Long after the world is over, when an alien race will dig deep into the land that was once Pakistan, they will find an ancient piece of sage wisdom from our civilisation to be etched into eternity, the parchment will simply say,

“Catches win matches.”

We can dissect the match, we can bemoan the umpteenth time our batting collapsed, or we can question the selection decisions. Overlooking Yasir Shah is particularly bemusing considering Shahid Afridi’s dismal form, and the fact that Misbahul Haq only trusted Ehsan Adil to bowl two overs at the top.

Photo: Shehzad Ghias

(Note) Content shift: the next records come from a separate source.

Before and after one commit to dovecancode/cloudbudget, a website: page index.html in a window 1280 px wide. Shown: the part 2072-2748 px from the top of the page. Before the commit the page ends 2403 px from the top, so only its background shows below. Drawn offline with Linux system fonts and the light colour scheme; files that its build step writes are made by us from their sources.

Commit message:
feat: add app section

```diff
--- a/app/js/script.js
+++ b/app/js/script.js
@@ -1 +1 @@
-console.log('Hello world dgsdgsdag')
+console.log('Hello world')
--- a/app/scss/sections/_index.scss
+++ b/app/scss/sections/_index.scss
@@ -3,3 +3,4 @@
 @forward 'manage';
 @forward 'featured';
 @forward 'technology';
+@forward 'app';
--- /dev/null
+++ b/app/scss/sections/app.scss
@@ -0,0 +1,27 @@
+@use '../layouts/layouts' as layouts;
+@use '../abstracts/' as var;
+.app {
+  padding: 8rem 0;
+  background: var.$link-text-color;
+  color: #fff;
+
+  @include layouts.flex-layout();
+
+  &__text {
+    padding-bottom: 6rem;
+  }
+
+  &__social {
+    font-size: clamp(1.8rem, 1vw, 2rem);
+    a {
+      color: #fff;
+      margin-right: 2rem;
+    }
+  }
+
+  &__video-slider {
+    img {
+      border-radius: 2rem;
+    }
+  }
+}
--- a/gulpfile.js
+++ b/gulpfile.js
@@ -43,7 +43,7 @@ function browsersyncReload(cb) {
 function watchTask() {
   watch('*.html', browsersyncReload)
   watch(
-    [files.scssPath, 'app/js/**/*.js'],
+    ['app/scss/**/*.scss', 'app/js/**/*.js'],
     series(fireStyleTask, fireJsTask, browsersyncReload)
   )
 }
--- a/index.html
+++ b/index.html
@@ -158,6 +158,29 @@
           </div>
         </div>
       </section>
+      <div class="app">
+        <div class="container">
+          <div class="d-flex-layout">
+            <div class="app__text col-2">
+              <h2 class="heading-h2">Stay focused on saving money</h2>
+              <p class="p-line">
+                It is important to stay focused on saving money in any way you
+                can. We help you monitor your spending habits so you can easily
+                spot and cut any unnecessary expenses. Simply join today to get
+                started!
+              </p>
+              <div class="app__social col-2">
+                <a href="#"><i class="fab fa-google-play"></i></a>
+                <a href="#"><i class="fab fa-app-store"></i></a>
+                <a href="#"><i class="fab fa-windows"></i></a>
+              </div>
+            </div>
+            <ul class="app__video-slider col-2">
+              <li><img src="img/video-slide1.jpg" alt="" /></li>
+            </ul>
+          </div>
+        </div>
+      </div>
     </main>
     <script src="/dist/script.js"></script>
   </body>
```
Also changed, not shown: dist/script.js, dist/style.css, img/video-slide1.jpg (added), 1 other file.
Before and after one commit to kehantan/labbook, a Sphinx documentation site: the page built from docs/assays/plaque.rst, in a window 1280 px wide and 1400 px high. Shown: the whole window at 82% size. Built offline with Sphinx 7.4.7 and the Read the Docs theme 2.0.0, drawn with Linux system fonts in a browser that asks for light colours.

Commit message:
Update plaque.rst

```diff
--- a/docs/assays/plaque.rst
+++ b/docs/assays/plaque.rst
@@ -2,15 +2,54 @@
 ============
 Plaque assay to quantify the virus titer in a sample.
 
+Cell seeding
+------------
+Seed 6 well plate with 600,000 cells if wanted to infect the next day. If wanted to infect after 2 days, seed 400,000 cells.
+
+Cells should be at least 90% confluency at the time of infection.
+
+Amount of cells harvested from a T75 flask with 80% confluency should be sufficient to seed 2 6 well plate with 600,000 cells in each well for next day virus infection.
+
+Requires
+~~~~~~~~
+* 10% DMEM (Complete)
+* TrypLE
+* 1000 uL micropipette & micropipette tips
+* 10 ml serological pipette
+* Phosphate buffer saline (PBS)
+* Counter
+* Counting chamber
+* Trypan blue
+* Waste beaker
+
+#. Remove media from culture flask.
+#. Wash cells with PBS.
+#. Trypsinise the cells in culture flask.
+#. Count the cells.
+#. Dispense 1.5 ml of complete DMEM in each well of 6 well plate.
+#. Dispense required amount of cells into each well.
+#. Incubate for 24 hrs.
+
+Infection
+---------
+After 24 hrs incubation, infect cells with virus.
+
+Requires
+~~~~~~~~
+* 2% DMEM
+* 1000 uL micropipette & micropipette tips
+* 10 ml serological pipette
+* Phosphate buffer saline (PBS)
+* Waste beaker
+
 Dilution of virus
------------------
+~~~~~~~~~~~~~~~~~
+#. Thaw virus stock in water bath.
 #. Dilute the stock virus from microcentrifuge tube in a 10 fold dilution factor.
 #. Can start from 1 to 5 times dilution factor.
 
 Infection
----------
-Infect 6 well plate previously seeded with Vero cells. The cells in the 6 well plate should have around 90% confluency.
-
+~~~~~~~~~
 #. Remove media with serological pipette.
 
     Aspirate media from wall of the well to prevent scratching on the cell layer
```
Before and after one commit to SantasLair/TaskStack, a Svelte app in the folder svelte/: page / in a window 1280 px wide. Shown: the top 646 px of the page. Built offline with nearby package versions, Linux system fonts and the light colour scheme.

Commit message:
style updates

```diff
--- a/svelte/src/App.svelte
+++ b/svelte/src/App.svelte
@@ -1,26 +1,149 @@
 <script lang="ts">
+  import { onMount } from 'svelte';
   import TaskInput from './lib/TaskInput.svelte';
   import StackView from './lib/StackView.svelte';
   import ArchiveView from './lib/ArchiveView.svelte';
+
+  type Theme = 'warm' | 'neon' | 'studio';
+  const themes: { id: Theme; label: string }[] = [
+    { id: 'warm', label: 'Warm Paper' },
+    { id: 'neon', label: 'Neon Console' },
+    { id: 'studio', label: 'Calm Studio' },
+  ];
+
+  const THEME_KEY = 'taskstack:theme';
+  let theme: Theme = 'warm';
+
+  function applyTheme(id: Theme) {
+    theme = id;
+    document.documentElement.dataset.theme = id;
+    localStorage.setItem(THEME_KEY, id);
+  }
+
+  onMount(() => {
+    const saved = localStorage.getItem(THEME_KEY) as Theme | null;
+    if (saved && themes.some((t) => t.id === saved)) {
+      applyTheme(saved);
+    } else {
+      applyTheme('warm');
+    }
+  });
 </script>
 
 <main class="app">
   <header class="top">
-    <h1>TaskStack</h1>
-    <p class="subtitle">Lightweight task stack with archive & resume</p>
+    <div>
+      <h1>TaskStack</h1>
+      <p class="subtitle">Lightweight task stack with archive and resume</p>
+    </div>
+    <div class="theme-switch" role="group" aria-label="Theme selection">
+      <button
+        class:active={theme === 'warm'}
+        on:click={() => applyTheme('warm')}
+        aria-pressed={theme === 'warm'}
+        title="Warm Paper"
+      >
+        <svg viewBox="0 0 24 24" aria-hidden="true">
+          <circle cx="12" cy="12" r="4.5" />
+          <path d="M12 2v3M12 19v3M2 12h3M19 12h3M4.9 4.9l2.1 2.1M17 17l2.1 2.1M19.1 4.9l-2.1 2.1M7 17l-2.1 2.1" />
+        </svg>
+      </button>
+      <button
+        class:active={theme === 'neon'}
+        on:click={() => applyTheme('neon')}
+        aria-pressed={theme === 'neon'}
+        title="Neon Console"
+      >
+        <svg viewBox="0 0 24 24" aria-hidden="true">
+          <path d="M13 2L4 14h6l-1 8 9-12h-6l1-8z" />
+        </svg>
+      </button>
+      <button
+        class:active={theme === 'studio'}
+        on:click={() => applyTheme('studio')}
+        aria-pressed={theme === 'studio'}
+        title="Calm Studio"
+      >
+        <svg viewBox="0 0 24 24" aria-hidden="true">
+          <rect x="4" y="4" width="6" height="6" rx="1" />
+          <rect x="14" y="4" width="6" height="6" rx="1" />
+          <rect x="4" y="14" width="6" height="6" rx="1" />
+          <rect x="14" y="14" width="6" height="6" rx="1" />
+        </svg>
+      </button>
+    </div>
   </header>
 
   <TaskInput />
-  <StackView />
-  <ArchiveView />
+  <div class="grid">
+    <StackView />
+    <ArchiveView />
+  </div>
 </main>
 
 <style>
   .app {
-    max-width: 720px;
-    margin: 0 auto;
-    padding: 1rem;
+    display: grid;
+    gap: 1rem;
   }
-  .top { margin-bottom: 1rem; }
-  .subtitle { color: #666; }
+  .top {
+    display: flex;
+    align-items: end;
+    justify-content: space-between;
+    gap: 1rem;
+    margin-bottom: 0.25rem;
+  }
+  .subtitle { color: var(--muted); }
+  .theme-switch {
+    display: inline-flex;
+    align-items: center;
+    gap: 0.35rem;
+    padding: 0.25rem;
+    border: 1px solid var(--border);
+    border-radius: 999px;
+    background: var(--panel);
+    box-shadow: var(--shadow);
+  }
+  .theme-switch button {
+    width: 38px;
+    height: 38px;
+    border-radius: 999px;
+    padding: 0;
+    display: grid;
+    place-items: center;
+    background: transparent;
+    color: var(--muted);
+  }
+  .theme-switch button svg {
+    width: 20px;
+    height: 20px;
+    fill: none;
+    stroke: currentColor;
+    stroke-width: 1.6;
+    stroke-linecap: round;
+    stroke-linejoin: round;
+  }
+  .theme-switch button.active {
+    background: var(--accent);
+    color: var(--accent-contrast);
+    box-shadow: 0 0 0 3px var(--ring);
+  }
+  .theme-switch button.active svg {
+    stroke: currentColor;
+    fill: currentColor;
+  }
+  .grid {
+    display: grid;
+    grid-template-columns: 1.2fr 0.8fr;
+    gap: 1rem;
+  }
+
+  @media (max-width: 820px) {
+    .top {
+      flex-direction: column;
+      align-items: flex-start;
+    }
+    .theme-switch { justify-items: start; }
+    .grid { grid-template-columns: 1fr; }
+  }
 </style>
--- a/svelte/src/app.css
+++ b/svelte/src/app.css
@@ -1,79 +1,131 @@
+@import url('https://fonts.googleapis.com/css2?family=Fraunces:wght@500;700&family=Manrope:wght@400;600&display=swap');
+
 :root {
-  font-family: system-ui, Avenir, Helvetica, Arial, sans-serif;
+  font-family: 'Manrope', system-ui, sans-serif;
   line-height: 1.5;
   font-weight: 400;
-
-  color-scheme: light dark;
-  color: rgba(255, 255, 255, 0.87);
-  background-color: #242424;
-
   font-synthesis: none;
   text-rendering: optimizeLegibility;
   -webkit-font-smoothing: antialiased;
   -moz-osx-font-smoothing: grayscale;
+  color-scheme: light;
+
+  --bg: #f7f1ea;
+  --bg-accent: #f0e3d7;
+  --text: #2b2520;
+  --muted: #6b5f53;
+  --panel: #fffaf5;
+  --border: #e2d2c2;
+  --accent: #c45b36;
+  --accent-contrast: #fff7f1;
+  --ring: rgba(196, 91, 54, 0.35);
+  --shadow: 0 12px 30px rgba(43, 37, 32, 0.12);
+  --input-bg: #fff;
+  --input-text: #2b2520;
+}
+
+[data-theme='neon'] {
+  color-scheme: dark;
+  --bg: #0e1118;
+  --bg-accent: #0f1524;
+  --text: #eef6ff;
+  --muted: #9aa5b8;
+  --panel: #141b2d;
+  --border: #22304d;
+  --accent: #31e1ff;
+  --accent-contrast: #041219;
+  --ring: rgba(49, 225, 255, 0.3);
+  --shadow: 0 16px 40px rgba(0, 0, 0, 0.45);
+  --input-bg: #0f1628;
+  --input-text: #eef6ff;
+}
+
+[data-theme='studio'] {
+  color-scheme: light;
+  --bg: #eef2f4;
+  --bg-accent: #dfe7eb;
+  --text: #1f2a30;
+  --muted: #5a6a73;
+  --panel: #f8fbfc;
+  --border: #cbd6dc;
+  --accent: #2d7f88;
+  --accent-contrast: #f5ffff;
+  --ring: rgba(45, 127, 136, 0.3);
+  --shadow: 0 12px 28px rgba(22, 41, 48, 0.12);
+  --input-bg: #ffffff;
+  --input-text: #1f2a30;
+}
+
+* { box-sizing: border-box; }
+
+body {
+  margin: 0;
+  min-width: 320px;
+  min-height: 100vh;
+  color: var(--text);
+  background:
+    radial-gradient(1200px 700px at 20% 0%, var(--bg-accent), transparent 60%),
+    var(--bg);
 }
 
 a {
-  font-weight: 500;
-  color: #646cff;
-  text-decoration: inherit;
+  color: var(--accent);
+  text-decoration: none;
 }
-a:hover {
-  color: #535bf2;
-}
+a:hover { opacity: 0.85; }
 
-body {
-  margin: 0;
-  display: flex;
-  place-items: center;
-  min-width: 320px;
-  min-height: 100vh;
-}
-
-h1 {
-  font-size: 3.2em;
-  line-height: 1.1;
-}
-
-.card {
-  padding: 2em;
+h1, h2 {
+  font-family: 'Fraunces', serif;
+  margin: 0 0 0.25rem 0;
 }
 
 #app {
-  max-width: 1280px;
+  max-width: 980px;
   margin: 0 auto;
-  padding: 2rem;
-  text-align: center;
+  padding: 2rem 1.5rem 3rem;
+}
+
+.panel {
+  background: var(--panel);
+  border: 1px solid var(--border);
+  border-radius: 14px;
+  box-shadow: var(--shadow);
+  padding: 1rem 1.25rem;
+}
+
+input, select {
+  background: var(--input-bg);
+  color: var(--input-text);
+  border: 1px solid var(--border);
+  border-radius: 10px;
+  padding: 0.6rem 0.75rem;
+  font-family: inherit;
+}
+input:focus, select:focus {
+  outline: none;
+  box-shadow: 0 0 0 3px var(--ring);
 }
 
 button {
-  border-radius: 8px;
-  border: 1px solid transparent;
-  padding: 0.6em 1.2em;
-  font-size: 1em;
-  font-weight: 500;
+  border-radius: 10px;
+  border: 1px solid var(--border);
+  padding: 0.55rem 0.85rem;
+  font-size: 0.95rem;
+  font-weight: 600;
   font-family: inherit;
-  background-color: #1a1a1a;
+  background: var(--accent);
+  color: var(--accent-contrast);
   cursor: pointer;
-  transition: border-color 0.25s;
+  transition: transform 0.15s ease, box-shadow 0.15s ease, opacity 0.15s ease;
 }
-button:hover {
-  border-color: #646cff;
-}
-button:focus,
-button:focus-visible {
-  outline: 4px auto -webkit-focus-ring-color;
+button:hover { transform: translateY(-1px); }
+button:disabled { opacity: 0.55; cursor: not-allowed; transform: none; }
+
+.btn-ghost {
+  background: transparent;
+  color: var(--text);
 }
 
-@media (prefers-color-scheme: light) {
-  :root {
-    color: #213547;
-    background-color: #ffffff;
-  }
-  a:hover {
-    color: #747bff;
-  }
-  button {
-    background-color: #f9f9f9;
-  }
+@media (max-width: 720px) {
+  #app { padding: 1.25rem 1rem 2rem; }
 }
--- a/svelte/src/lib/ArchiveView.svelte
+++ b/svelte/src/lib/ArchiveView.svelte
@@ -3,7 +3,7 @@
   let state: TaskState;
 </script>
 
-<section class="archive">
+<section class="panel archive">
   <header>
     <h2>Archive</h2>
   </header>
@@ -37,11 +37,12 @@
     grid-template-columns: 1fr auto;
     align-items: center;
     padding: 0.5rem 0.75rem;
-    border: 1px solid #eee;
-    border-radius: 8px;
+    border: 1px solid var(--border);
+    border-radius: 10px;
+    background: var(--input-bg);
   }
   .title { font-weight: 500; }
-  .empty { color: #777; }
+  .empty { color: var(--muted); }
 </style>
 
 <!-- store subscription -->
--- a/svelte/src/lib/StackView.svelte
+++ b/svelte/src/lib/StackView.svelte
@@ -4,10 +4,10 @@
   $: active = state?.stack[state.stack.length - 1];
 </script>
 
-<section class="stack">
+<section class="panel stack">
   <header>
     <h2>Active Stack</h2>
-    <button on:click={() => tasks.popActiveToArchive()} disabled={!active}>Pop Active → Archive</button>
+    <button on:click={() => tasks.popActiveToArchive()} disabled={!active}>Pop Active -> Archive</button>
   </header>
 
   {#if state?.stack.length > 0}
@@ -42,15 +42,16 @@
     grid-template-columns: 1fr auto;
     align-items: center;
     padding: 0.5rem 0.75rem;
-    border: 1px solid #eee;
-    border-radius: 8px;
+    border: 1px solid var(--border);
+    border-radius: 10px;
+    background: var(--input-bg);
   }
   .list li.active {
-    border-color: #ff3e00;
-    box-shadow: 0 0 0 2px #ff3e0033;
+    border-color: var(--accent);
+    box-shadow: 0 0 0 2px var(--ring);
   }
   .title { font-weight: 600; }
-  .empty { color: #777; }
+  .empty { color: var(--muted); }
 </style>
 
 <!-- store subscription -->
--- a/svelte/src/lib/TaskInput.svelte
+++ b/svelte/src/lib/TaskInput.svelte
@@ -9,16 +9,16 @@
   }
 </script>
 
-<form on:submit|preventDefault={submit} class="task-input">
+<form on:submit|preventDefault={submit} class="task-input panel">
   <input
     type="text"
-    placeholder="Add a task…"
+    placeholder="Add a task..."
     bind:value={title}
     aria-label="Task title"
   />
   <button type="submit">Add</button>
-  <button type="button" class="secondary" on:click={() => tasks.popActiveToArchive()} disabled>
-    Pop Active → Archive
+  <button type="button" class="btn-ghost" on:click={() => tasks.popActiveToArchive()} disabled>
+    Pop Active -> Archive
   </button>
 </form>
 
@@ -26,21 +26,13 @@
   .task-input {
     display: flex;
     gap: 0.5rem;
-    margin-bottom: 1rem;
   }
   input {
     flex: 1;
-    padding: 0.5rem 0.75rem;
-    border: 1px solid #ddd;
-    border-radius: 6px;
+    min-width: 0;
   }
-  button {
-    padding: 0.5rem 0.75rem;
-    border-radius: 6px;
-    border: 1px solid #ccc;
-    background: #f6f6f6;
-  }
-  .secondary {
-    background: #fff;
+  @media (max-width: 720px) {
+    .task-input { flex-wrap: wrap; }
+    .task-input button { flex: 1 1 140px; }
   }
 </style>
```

Yes, we would have fared better with Muhammad Irfan in the team. We would have had an even better chance with Mohammad Hafeez, Junaid Khan and Saeed Ajmal in the team. And we might have won the World Cup with Mohammad Asif and Mohammad Aamir also thrown into the mix, but as they say, if my aunt had more testosterone, she would be my uncle. Hence, it is pointless discussing possibilities.

This group of people on the whole performed better than most of us expected. For Pakistan to boast one of the world’s best bowling attacks after losing all the aforementioned players is a testament to the talent we have, and the coaching staff.

Our inexperienced bowling attack performed admirably against more experienced and seasoned teams. Where we were let down was our batting.

For once, the openers looked good. Sarfraz Ahmed and Ahmed Shehzad both started positively but as soon as Sarfaraz nicked an innocuous bowl to the first slip, the flood gates opened. Wasim Akram jinxed him by praising how comfortable he looked on the crease just a ball before. Shane Watson took a catch our players would not even dream about attempting.

Well, catches win matches.

Shehzad followed inevitably, never the one to leave his opening partner waiting in the dressing room for too long.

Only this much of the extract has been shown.